Hands-free is just as dangerous as hand-held.
Apps on the way to Australia will block phone calls while car is moving.
Apps that disable phone calls and read out texts, tweets and emails when you are driving are coming to Australia. However, road safety expert Professor Simon Washington says they may be just as dangerous as using a hand-held mobile phone while driving.
"I have not seen a product in Australia yet that has come out to successfully monitor phone use while driving, but some are coming fairly soon," the Centre for Accident Research and Road Safety - Queensland (CARRS-Q) researcher says.
"They generally work on a similar principle of blocking phone calls by using the GPS to detect movement. However, that would prevent you using the phone when you are a passenger.
"There are more innovative products that read emails and text messages, but I'm not sure it's any safer as you are still diverting attention from the driving task.
"Evidence doesn't bear that out that it would be a risk-reducing device."
Prof Washington says the US federal government has banned all use of mobile phones by employees while using fleet vehicles and some US companies have followed suit. As far back as 2002, Shell instituted a ban on hand-held phone use and extended that to include hands-free devices in 2005, resulting in a 57 per cent reduction in crashes.

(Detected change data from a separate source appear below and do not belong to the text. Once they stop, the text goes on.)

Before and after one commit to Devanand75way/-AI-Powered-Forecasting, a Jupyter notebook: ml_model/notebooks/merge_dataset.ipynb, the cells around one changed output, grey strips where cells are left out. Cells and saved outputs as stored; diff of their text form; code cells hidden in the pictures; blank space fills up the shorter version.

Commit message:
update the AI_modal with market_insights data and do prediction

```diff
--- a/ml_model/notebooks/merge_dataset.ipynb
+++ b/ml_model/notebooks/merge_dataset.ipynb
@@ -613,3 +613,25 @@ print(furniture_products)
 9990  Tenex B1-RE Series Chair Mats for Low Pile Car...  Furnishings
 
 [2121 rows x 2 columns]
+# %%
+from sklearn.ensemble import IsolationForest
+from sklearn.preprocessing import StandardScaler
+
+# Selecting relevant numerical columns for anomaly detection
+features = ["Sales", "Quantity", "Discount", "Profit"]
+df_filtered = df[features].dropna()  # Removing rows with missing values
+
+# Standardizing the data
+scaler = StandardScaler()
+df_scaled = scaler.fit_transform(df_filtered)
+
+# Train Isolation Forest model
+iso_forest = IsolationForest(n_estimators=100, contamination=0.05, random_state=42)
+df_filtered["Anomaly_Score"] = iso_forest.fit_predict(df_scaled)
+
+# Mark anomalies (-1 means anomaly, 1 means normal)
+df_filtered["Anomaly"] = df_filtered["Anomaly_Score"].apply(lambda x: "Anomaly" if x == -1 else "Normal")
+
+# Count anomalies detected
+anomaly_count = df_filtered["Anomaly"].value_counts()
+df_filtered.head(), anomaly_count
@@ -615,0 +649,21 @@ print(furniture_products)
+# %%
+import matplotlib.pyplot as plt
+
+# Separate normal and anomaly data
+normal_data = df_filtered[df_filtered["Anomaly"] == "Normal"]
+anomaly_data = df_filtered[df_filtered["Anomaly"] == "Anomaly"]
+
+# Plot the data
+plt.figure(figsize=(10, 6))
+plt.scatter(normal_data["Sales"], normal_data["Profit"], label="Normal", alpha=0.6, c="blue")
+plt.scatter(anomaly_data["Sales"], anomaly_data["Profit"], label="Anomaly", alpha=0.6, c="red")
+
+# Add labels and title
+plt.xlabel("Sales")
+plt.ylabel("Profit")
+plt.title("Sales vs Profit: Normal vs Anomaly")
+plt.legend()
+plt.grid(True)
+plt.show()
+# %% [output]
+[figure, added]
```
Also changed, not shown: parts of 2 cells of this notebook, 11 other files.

Phone apps allow companies and government administrators to monitor whether their employees are using phones while driving and impose fines. However, Prof Washington does not believe any Australian government or company is considering a similar ban or monitoring policy. He says "hands-free is just as dangerous as hand-held" but thinks banning all phone use while driving would be too difficult to enforce.
"The police say it's too difficult to detect now and that they only pick up a very small percentage of offenders," he says.
"Drivers are generally aware if there is a law enforcement officer around."
He says the answer to dangerous distracted driving behaviour such as texting while driving is not legislation or technology, but education.
"Young drivers are the particular offenders because the proportion using these devices is really large so we need to capture that market at the learn-to-drive stage,' he says.
"If we can develop behaviour in that age group they won't do it when they are older."
SafeCell: Uses the phone's GPS to detect movement at speeds above 16km/h and disables phone calls, texts, and web access. (Not yet available in Australia)
PhoneGuard: Similar app, but also can be monitored by an administrator who can set the speed threshold at which phones freeze; set times of the day when phones are disabled such as school hours; set exceptions for users who request them; and receive notices about text, phone, and web usage on all devices on the network. (Not yet available in Australia)
DriveSafe.ly: Reads texts, Twitter updates and emails aloud. It cannot be used to reply while driving, but can send an automatic pre-recorded response such as "I'm currently driving and cannot answer your call", similar to automated email replies. (In Australia it only works with emails, not yet with SMS.)